HR Leads Business

Feb 1, 2021 | Clare Chiappetta, MA, HRCI Contributing Writer

Designing a Performance Management System for Today’s Challenges

Distributed workforces and economic uncertainty can make it challenging for your employees to feel connected and engaged to their work. Successful performance management in this kind of environment requires agile processes and tools to keep pace.

Three-quarters of business leaders surveyed for a Harvard Business Review report strongly agreed that higher engagement leads to better performance and that ongoing coaching development will produce better outcomes. Formalizing functional touchpoints between managers and their direct reports into a regular process allows you to set consistent performance standards, develop your workforce and collect performance data.

Here’s how to standardize your performance management processes to meet today’s challenges at your organization.

Address Your Organization’s Specific Needs

Designing a system for managing performance at your organization requires evaluating your specific needs and resources, which may have changed because of the pandemic. You might have shifted from on-site or paper documentation to a cloud-based system, for example. “On a high level, you want to make sure that whichever performance management system you choose, it’s going to work best for you,” says HR manager Phillip Davis, PHR.

Do managers have the bandwidth to offer regular feedback to each of their direct reports, for instance? Will you standardize performance evaluation questions or allow managers to customize them? Do you have the resources to support regular documentation and data collection? Answering questions like these will help you refine a process that is functional across the organization. Be sure to revisit these questions frequently to maintain agility in your performance management processes.

Set a Regular Feedback Cadence

Creating a performance management system requires consistent check-ins. Compared with companies that don’t follow a continuous feedback model, those that do have seen numerous benefits, including increased productivity (66% of organizations vs. 35%), better performance (58% vs. 37%) and higher engagement (58% vs. 37%), according to research from Betterworks. To increase compliance, set a cadence that acknowledges today’s challenges and is realistic for everyone. Consider informal touchpoints on a weekly or monthly basis, and formal documented check-ins at least twice a year, suggests Michelle Griffin, PHR, CEO and fractional HR executive at Griffin Resources LLC. 
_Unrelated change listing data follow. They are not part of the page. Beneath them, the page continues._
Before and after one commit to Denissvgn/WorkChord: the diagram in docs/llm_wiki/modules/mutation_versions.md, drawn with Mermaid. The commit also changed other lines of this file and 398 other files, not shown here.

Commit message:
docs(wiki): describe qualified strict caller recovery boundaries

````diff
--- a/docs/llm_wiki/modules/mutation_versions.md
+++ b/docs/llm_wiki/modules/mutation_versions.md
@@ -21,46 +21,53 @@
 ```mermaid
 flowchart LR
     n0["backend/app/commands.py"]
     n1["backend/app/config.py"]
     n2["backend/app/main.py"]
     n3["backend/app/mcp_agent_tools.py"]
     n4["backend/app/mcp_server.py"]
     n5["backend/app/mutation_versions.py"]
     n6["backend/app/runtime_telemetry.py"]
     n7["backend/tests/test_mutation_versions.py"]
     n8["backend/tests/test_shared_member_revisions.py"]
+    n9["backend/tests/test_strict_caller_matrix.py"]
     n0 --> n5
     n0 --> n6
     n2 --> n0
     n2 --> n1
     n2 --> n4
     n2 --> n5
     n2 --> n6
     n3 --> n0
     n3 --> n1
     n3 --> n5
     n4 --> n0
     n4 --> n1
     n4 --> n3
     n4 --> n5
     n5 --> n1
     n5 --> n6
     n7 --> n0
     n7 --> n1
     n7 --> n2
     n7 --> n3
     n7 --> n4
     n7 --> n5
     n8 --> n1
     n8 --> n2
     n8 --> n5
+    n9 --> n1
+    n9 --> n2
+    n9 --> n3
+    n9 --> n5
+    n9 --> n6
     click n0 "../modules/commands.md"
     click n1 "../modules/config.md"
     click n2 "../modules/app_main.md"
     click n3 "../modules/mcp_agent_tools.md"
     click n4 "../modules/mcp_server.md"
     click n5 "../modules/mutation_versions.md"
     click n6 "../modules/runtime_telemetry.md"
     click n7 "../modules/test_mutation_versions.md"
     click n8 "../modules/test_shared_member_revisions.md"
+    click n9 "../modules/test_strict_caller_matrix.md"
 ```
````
Organizations that have the bandwidth and are really serious about performance management can enable documentation and data collection in weekly meetings, too. The more documentation you have, the better your performance data will be in the aggregate. “If you have all the data, then leadership has an insight into what kind of communication is happening within the company, Griffin says.

Integrate Performance Management Software
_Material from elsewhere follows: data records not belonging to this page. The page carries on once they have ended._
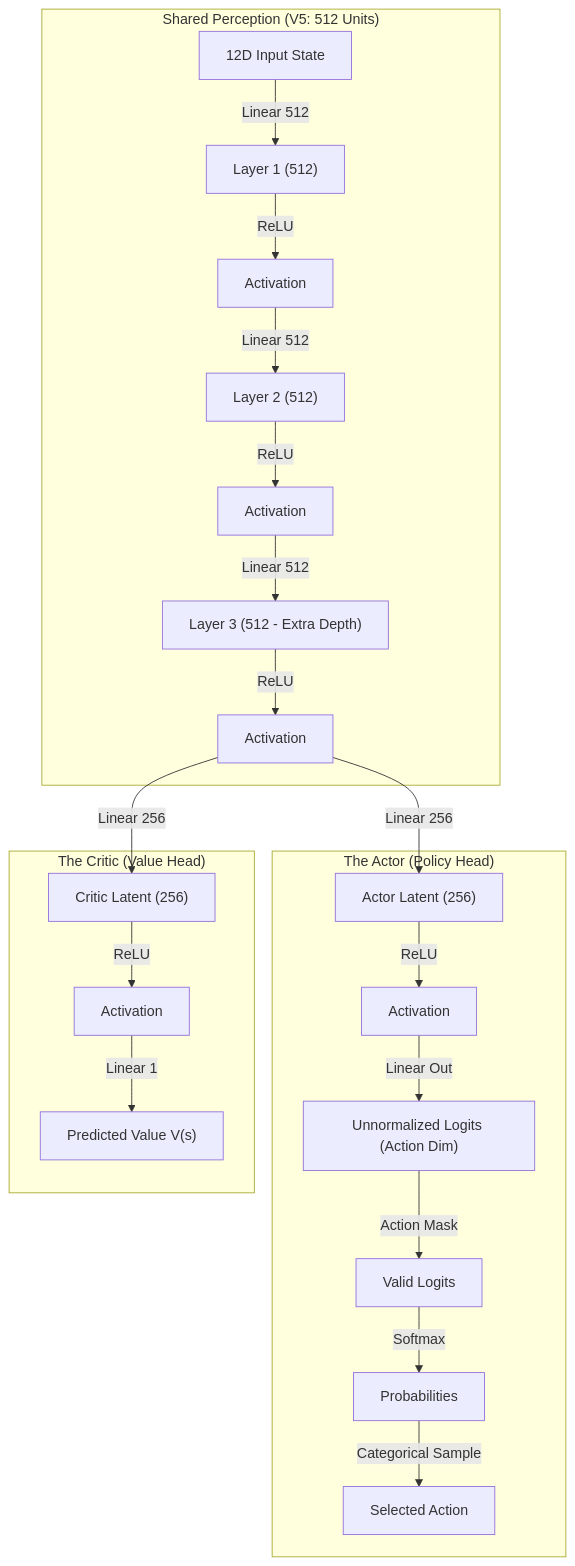
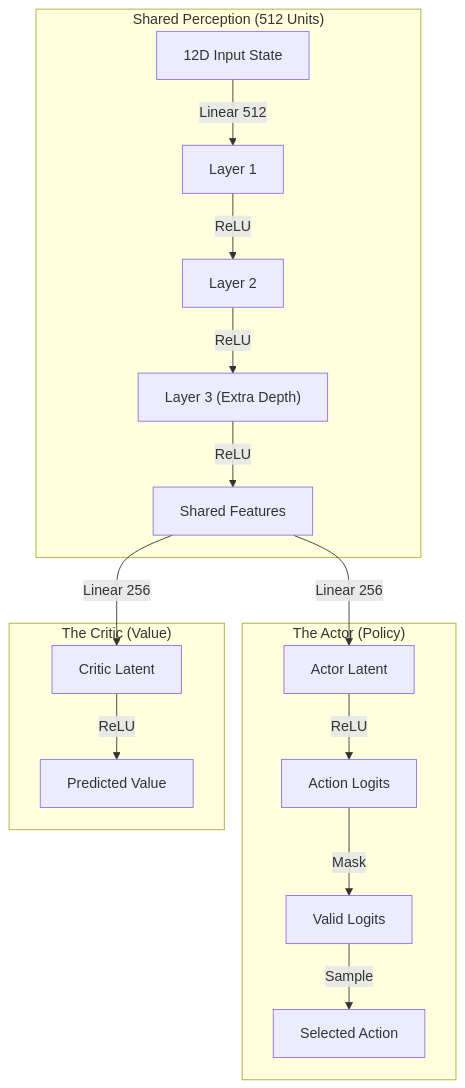
Before and after one commit to didi-09/AI_DRIVEN_SOAR: the fifth of 6 diagrams in README.md, drawn with Mermaid. The commit also changed other lines of this file, not shown here.

````diff
--- a/README.md
+++ b/README.md
@@ -189,28 +188,23 @@
 ```mermaid
 graph TD
     State["12D Input State"]
 
-    subgraph "Shared Perception (V5: 512 Units)"
-        State -->|Linear 512| L1["Layer 1 (512)"]
-        L1 -->|ReLU| A1["Activation"]
-        A1 -->|Linear 512| L2["Layer 2 (512)"]
-        L2 -->|ReLU| A2["Activation"]
-        A2 -->|Linear 512| L3["Layer 3 (512 - Extra Depth)"]
-        L3 -->|ReLU| A3["Activation"]
+    subgraph "Shared Perception (512 Units)"
+        State -->|Linear 512| L1["Layer 1"]
+        L1 -->|ReLU| L2["Layer 2"]
+        L2 -->|ReLU| L3["Layer 3 (Extra Depth)"]
+        L3 -->|ReLU| SharedOut["Shared Features"]
     end
 
-    subgraph "The Actor (Policy Head)"
-        A3 -->|Linear 256| LA["Actor Latent (256)"]
-        LA -->|ReLU| AA["Activation"]
-        AA -->|Linear Out| Logits["Unnormalized Logits (Action Dim)"]
-        Logits -->|Action Mask| Masked["Valid Logits"]
-        Masked -->|Softmax| Prob["Probabilities"]
-        Prob -->|Categorical Sample| Action["Selected Action"]
+    subgraph "The Actor (Policy)"
+        SharedOut -->|Linear 256| LA["Actor Latent"]
+        LA -->|ReLU| Logits["Action Logits"]
+        Logits -->|Mask| Masked["Valid Logits"]
+        Masked -->|Sample| Action["Selected Action"]
     end
 
-    subgraph "The Critic (Value Head)"
-        A3 -->|Linear 256| LC["Critic Latent (256)"]
-        LC -->|ReLU| AC["Activation"]
-        AC -->|Linear 1| Value["Predicted Value V(s)"]
+    subgraph "The Critic (Value)"
+        SharedOut -->|Linear 256| LC["Critic Latent"]
+        LC -->|ReLU| Value["Predicted Value"]
     end
 ```
````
If you have the resources, performance management software can help managers to document goals and record feedback, as well as help HR to collect and analyze data. Look for extensions of or integration with your primary software so that you don’t have to update employee information manually, Griffin suggests. Depending on the size of your organization, you may be able to manage performance data in a spreadsheet, but software solutions are more intuitive and save HR’s bandwidth.
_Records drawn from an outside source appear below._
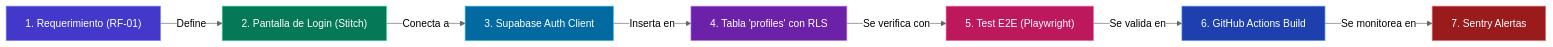
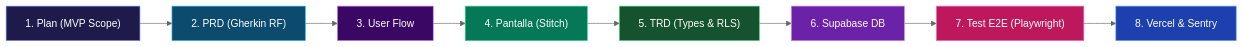
The third of 3 diagrams in 10_VISION_HOLISTICA_Y_7_FASES_SDLC.md (miuguelt/guia-desarrollo-guiado), drawn with Mermaid (neutral theme) before and after one commit. The commit also changed other lines of this file and 16 other files, not shown here.

````diff
--- a/10_VISION_HOLISTICA_Y_7_FASES_SDLC.md
+++ b/10_VISION_HOLISTICA_Y_7_FASES_SDLC.md
@@ -89,17 +89,19 @@
 ```mermaid
 graph LR
-    RF["1. Requerimiento (RF-01)"] -->|"Define"| UI["2. Pantalla de Login (Stitch)"]
-    UI -->|"Conecta a"| CLIENT["3. Supabase Auth Client"]
-    CLIENT -->|"Inserta en"| DB["4. Tabla 'profiles' con RLS"]
-    DB -->|"Se verifica con"| TEST["5. Test E2E (Playwright)"]
-    TEST -->|"Se valida en"| CI["6. GitHub Actions Build"]
-    CI -->|"Se monitorea en"| OBS["7. Sentry Alertas"]
+    PLAN["1. Plan (MVP Scope)"] --> PRD["2. PRD (Gherkin RF)"]
+    PRD --> FLOW["3. User Flow"]
+    FLOW --> UI["4. Pantalla (Stitch)"]
+    UI --> TRD["5. TRD (Types & RLS)"]
+    TRD --> DB["6. Supabase DB"]
+    DB --> TEST["7. Test E2E (Playwright)"]
+    TEST --> PROD["8. Vercel & Sentry"]
 
-    style RF fill:#4338ca,stroke:#818cf8,color:#fff
+    style PLAN fill:#1e1b4b,stroke:#818cf8,color:#fff
+    style PRD fill:#0c4a6e,stroke:#38bdf8,color:#fff
+    style FLOW fill:#3b0764,stroke:#c084fc,color:#fff
     style UI fill:#047857,stroke:#34d399,color:#fff
-    style CLIENT fill:#0369a1,stroke:#38bdf8,color:#fff
+    style TRD fill:#14532d,stroke:#4ade80,color:#fff
     style DB fill:#6b21a8,stroke:#c084fc,color:#fff
     style TEST fill:#be185d,stroke:#f472b6,color:#fff
-    style CI fill:#1e40af,stroke:#60a5fa,color:#fff
-    style OBS fill:#991b1b,stroke:#f87171,color:#fff
+    style PROD fill:#1e40af,stroke:#60a5fa,color:#fff
 ```
````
Whether your employees are on-site or remote, choose performance management tools that are user-friendly, Davis says. “Make sure it’s a tool that empowers employees and managers to use it right to its full potential,” he says. “If they're only using 60% of its usability, then the company's losing money because the remaining 40% isn’t being utilized.” User-friendly performance management systems increase manager compliance and support healthy communication between managers and their teams, no matter where they’re based.

Take a course on performance management.